**PROBLEM DETAILS:** The string "rules" appears in some lines of the entries that follow; copy each such line.
### MATERIALS PROVIDED ###
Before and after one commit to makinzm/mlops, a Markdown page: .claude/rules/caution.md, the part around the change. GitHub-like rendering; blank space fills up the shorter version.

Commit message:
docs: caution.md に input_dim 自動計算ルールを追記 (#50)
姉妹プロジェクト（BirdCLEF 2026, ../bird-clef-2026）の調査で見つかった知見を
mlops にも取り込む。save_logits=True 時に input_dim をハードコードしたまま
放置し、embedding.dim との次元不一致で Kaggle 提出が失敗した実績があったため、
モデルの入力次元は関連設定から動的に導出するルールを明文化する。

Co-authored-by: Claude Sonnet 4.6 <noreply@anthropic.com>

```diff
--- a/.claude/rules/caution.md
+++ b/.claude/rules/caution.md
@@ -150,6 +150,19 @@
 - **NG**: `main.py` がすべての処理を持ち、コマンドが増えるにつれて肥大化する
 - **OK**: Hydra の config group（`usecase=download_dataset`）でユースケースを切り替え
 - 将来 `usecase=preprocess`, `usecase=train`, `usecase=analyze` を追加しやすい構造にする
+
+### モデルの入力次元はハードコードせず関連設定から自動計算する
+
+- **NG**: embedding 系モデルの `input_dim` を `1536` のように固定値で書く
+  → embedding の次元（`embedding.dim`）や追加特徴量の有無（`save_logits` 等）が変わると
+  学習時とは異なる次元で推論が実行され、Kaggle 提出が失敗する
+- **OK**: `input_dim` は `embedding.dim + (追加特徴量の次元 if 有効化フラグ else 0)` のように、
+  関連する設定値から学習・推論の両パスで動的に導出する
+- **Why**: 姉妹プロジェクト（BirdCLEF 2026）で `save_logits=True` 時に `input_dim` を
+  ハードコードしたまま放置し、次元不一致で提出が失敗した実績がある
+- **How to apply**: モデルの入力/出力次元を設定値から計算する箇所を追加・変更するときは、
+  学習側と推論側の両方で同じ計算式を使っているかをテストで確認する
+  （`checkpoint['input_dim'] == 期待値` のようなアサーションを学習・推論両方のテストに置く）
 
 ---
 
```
###
**THE COMPLETED TASK:**
Before and after one commit to makinzm/mlops, a Markdown page: .claude/rules/caution.md, the part around the change. GitHub-like rendering; blank space fills up the shorter version.
--- a/.claude/rules/caution.md
+++ b/.claude/rules/caution.md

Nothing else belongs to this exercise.